==== Entries shown ====

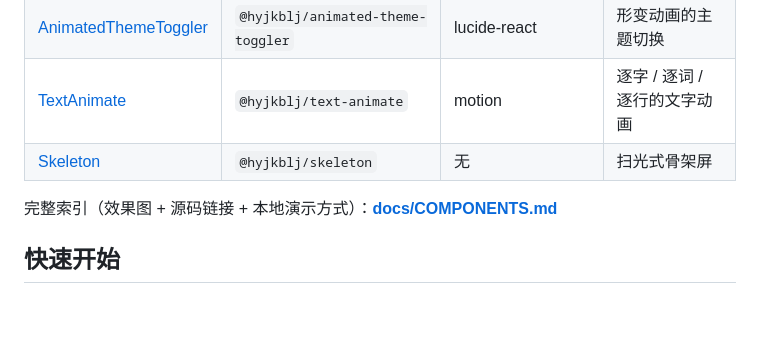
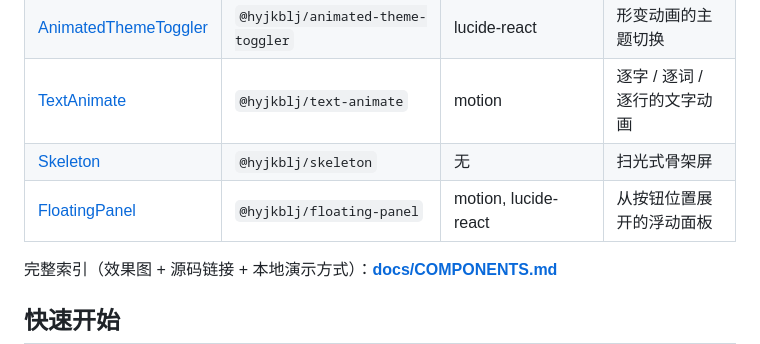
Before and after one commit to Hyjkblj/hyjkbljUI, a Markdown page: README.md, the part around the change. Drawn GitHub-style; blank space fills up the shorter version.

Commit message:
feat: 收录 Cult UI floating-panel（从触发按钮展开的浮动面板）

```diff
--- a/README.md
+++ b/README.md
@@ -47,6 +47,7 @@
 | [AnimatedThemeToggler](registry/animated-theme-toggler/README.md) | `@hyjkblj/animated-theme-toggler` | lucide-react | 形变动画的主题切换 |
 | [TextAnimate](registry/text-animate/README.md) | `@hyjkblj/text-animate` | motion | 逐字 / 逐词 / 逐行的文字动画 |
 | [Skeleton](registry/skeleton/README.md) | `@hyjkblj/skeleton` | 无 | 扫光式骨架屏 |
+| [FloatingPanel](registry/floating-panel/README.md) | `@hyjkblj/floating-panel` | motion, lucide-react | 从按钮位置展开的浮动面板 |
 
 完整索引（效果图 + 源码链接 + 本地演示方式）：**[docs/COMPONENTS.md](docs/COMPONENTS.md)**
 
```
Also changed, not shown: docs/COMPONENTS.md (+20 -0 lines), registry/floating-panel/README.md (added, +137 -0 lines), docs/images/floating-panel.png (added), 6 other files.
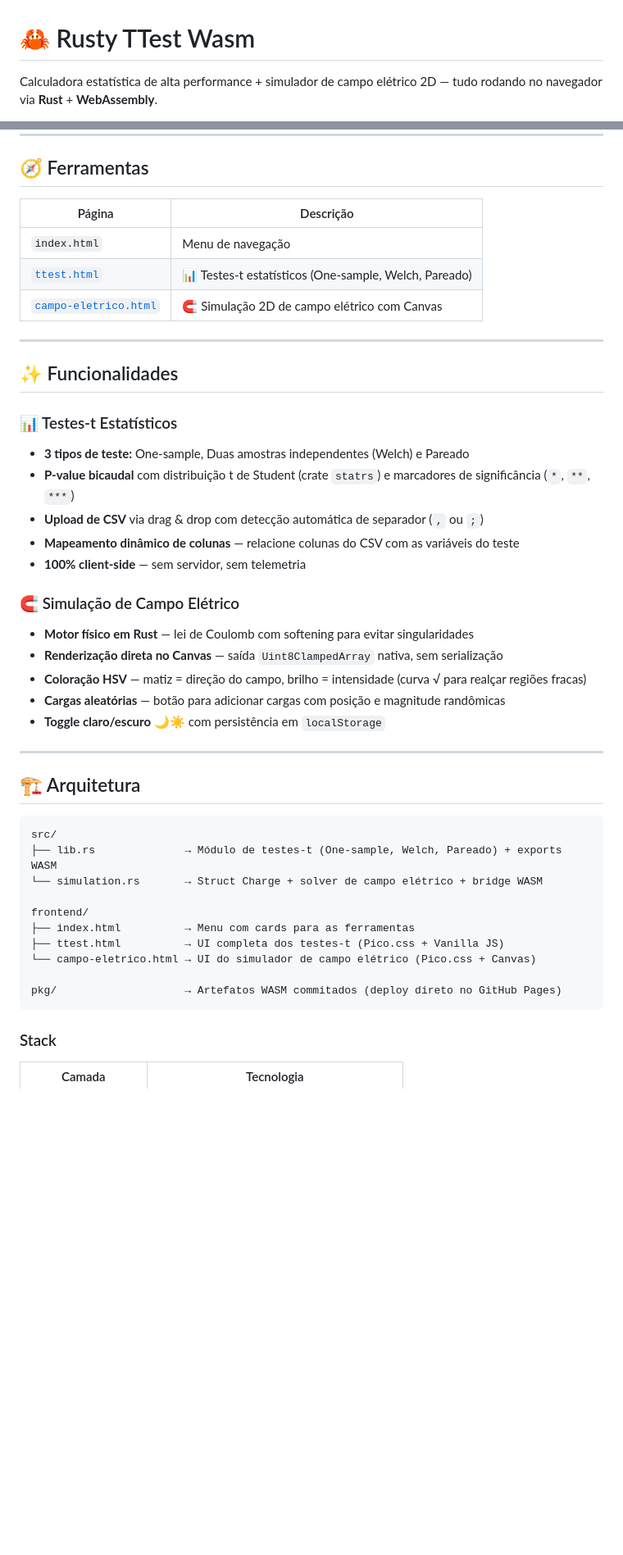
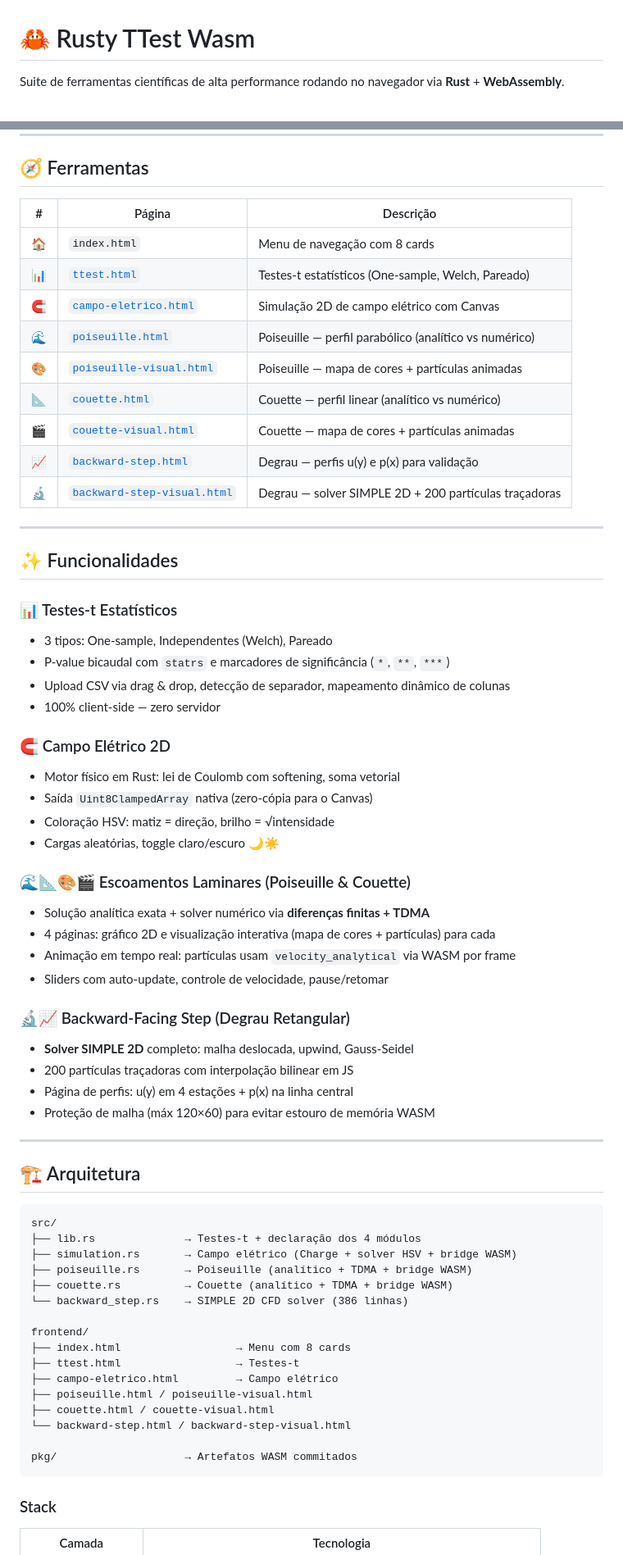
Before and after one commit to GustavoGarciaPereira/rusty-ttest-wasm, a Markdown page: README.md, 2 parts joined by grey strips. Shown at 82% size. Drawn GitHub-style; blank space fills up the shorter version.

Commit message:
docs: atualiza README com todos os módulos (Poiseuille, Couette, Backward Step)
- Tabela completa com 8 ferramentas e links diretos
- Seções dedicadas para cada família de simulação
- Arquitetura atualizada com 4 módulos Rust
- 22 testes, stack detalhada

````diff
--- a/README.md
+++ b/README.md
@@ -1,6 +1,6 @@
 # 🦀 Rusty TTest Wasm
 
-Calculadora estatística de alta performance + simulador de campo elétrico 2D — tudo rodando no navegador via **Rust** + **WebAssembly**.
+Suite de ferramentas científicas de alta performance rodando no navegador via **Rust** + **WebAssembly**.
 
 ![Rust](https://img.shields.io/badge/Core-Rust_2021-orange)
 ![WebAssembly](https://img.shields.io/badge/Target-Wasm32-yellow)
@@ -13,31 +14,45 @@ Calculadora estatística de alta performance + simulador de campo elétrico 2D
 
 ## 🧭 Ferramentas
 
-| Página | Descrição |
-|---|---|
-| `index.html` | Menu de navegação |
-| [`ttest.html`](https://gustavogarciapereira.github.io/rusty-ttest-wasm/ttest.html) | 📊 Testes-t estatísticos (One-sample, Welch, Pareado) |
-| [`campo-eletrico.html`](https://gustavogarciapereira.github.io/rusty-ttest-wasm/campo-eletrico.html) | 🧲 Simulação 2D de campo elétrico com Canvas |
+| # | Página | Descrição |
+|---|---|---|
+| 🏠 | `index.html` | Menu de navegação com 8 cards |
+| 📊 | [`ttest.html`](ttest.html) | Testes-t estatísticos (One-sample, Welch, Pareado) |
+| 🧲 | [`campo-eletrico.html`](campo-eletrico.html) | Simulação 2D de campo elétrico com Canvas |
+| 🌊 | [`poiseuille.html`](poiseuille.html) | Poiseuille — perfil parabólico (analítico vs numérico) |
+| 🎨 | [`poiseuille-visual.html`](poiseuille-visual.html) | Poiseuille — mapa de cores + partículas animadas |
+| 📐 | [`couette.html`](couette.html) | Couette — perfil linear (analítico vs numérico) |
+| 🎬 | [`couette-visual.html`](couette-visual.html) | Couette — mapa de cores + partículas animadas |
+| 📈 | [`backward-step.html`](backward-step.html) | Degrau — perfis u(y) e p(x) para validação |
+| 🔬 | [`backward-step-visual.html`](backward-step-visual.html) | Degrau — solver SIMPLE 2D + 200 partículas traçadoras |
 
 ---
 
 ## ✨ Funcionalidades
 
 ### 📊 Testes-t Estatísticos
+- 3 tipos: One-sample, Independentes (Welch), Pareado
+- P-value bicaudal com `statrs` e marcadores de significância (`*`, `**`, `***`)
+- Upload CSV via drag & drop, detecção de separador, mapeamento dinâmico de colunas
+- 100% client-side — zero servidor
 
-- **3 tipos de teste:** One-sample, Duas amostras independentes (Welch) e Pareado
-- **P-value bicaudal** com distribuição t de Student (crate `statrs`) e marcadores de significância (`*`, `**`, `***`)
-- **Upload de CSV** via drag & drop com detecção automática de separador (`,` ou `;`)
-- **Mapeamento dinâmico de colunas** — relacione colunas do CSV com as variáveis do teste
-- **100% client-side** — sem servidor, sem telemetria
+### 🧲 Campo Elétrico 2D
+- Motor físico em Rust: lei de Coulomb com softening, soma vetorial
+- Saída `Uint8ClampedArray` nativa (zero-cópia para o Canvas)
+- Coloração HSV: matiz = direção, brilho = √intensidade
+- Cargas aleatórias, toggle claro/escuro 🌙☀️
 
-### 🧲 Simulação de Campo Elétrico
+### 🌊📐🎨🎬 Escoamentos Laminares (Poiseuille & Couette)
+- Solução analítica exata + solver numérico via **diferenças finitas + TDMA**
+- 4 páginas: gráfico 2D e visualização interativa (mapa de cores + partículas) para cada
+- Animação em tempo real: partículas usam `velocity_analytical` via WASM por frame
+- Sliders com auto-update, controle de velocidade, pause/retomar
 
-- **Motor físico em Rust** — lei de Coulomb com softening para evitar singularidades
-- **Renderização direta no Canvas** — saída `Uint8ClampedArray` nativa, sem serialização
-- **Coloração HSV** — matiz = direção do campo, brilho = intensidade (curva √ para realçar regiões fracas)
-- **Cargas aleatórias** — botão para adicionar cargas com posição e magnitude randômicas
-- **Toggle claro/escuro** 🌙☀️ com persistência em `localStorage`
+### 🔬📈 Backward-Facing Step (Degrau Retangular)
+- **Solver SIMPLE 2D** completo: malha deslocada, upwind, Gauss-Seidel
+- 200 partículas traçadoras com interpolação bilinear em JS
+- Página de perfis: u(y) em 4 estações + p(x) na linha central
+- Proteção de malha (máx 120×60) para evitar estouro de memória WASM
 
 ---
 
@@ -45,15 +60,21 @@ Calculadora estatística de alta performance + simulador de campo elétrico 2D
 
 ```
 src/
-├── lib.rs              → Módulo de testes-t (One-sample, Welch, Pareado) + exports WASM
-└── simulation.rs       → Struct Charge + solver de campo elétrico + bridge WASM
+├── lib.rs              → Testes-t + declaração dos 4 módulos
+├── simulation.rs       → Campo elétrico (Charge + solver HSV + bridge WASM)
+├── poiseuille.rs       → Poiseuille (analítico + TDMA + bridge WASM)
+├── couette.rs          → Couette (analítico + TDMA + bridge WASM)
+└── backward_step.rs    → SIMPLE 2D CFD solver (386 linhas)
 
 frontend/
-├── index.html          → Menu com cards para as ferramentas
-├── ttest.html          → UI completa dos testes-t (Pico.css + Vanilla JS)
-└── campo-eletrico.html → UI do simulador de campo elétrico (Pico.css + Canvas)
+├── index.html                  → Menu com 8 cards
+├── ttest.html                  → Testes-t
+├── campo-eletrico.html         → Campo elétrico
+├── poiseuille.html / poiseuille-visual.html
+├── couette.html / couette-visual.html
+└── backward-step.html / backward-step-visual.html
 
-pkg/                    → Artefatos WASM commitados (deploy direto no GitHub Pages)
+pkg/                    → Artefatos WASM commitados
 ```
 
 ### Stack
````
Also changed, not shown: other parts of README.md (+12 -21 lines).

====

Aim of the exercise: Please retype the listing above word for word, skipping each picture.

Written response:
Before and after one commit to Hyjkblj/hyjkbljUI, a Markdown page: README.md, the part around the change. Drawn GitHub-style; blank space fills up the shorter version.

Commit message:
feat: 收录 Cult UI floating-panel（从触发按钮展开的浮动面板）

```diff
--- a/README.md
+++ b/README.md
@@ -47,6 +47,7 @@
 | [AnimatedThemeToggler](registry/animated-theme-toggler/README.md) | `@hyjkblj/animated-theme-toggler` | lucide-react | 形变动画的主题切换 |
 | [TextAnimate](registry/text-animate/README.md) | `@hyjkblj/text-animate` | motion | 逐字 / 逐词 / 逐行的文字动画 |
 | [Skeleton](registry/skeleton/README.md) | `@hyjkblj/skeleton` | 无 | 扫光式骨架屏 |
+| [FloatingPanel](registry/floating-panel/README.md) | `@hyjkblj/floating-panel` | motion, lucide-react | 从按钮位置展开的浮动面板 |
 
 完整索引（效果图 + 源码链接 + 本地演示方式）：**[docs/COMPONENTS.md](docs/COMPONENTS.md)**
 
```
Also changed, not shown: docs/COMPONENTS.md (+20 -0 lines), registry/floating-panel/README.md (added, +137 -0 lines), docs/images/floating-panel.png (added), 6 other files.
Before and after one commit to GustavoGarciaPereira/rusty-ttest-wasm, a Markdown page: README.md, 2 parts joined by grey strips. Shown at 82% size. Drawn GitHub-style; blank space fills up the shorter version.

Commit message:
docs: atualiza README com todos os módulos (Poiseuille, Couette, Backward Step)
- Tabela completa com 8 ferramentas e links diretos
- Seções dedicadas para cada família de simulação
- Arquitetura atualizada com 4 módulos Rust
- 22 testes, stack detalhada

````diff
--- a/README.md
+++ b/README.md
@@ -1,6 +1,6 @@
 # 🦀 Rusty TTest Wasm
 
-Calculadora estatística de alta performance + simulador de campo elétrico 2D — tudo rodando no navegador via **Rust** + **WebAssembly**.
+Suite de ferramentas científicas de alta performance rodando no navegador via **Rust** + **WebAssembly**.
 
 ![Rust](https://img.shields.io/badge/Core-Rust_2021-orange)
 ![WebAssembly](https://img.shields.io/badge/Target-Wasm32-yellow)
@@ -13,31 +14,45 @@ Calculadora estatística de alta performance + simulador de campo elétrico 2D
 
 ## 🧭 Ferramentas
 
-| Página | Descrição |
-|---|---|
-| `index.html` | Menu de navegação |
-| [`ttest.html`](https://gustavogarciapereira.github.io/rusty-ttest-wasm/ttest.html) | 📊 Testes-t estatísticos (One-sample, Welch, Pareado) |
-| [`campo-eletrico.html`](https://gustavogarciapereira.github.io/rusty-ttest-wasm/campo-eletrico.html) | 🧲 Simulação 2D de campo elétrico com Canvas |
+| # | Página | Descrição |
+|---|---|---|
+| 🏠 | `index.html` | Menu de navegação com 8 cards |
+| 📊 | [`ttest.html`](ttest.html) | Testes-t estatísticos (One-sample, Welch, Pareado) |
+| 🧲 | [`campo-eletrico.html`](campo-eletrico.html) | Simulação 2D de campo elétrico com Canvas |
+| 🌊 | [`poiseuille.html`](poiseuille.html) | Poiseuille — perfil parabólico (analítico vs numérico) |
+| 🎨 | [`poiseuille-visual.html`](poiseuille-visual.html) | Poiseuille — mapa de cores + partículas animadas |
+| 📐 | [`couette.html`](couette.html) | Couette — perfil linear (analítico vs numérico) |
+| 🎬 | [`couette-visual.html`](couette-visual.html) | Couette — mapa de cores + partículas animadas |
+| 📈 | [`backward-step.html`](backward-step.html) | Degrau — perfis u(y) e p(x) para validação |
+| 🔬 | [`backward-step-visual.html`](backward-step-visual.html) | Degrau — solver SIMPLE 2D + 200 partículas traçadoras |
 
 ---
 
 ## ✨ Funcionalidades
 
 ### 📊 Testes-t Estatísticos
+- 3 tipos: One-sample, Independentes (Welch), Pareado
+- P-value bicaudal com `statrs` e marcadores de significância (`*`, `**`, `***`)
+- Upload CSV via drag & drop, detecção de separador, mapeamento dinâmico de colunas
+- 100% client-side — zero servidor
 
-- **3 tipos de teste:** One-sample, Duas amostras independentes (Welch) e Pareado
-- **P-value bicaudal** com distribuição t de Student (crate `statrs`) e marcadores de significância (`*`, `**`, `***`)
-- **Upload de CSV** via drag & drop com detecção automática de separador (`,` ou `;`)
-- **Mapeamento dinâmico de colunas** — relacione colunas do CSV com as variáveis do teste
-- **100% client-side** — sem servidor, sem telemetria
+### 🧲 Campo Elétrico 2D
+- Motor físico em Rust: lei de Coulomb com softening, soma vetorial
+- Saída `Uint8ClampedArray` nativa (zero-cópia para o Canvas)
+- Coloração HSV: matiz = direção, brilho = √intensidade
+- Cargas aleatórias, toggle claro/escuro 🌙☀️
 
-### 🧲 Simulação de Campo Elétrico
+### 🌊📐🎨🎬 Escoamentos Laminares (Poiseuille & Couette)
+- Solução analítica exata + solver numérico via **diferenças finitas + TDMA**
+- 4 páginas: gráfico 2D e visualização interativa (mapa de cores + partículas) para cada
+- Animação em tempo real: partículas usam `velocity_analytical` via WASM por frame
+- Sliders com auto-update, controle de velocidade, pause/retomar
 
-- **Motor físico em Rust** — lei de Coulomb com softening para evitar singularidades
-- **Renderização direta no Canvas** — saída `Uint8ClampedArray` nativa, sem serialização
-- **Coloração HSV** — matiz = direção do campo, brilho = intensidade (curva √ para realçar regiões fracas)
-- **Cargas aleatórias** — botão para adicionar cargas com posição e magnitude randômicas
-- **Toggle claro/escuro** 🌙☀️ com persistência em `localStorage`
+### 🔬📈 Backward-Facing Step (Degrau Retangular)
+- **Solver SIMPLE 2D** completo: malha deslocada, upwind, Gauss-Seidel
+- 200 partículas traçadoras com interpolação bilinear em JS
+- Página de perfis: u(y) em 4 estações + p(x) na linha central
+- Proteção de malha (máx 120×60) para evitar estouro de memória WASM
 
 ---
 
@@ -45,15 +60,21 @@ Calculadora estatística de alta performance + simulador de campo elétrico 2D
 
 ```
 src/
-├── lib.rs              → Módulo de testes-t (One-sample, Welch, Pareado) + exports WASM
-└── simulation.rs       → Struct Charge + solver de campo elétrico + bridge WASM
+├── lib.rs              → Testes-t + declaração dos 4 módulos
+├── simulation.rs       → Campo elétrico (Charge + solver HSV + bridge WASM)
+├── poiseuille.rs       → Poiseuille (analítico + TDMA + bridge WASM)
+├── couette.rs          → Couette (analítico + TDMA + bridge WASM)
+└── backward_step.rs    → SIMPLE 2D CFD solver (386 linhas)
 
 frontend/
-├── index.html          → Menu com cards para as ferramentas
-├── ttest.html          → UI completa dos testes-t (Pico.css + Vanilla JS)
-└── campo-eletrico.html → UI do simulador de campo elétrico (Pico.css + Canvas)
+├── index.html                  → Menu com 8 cards
+├── ttest.html                  → Testes-t
+├── campo-eletrico.html         → Campo elétrico
+├── poiseuille.html / poiseuille-visual.html
+├── couette.html / couette-visual.html
+└── backward-step.html / backward-step-visual.html
 
-pkg/                    → Artefatos WASM commitados (deploy direto no GitHub Pages)
+pkg/                    → Artefatos WASM commitados
 ```
 
 ### Stack
````
Also changed, not shown: other parts of README.md (+12 -21 lines).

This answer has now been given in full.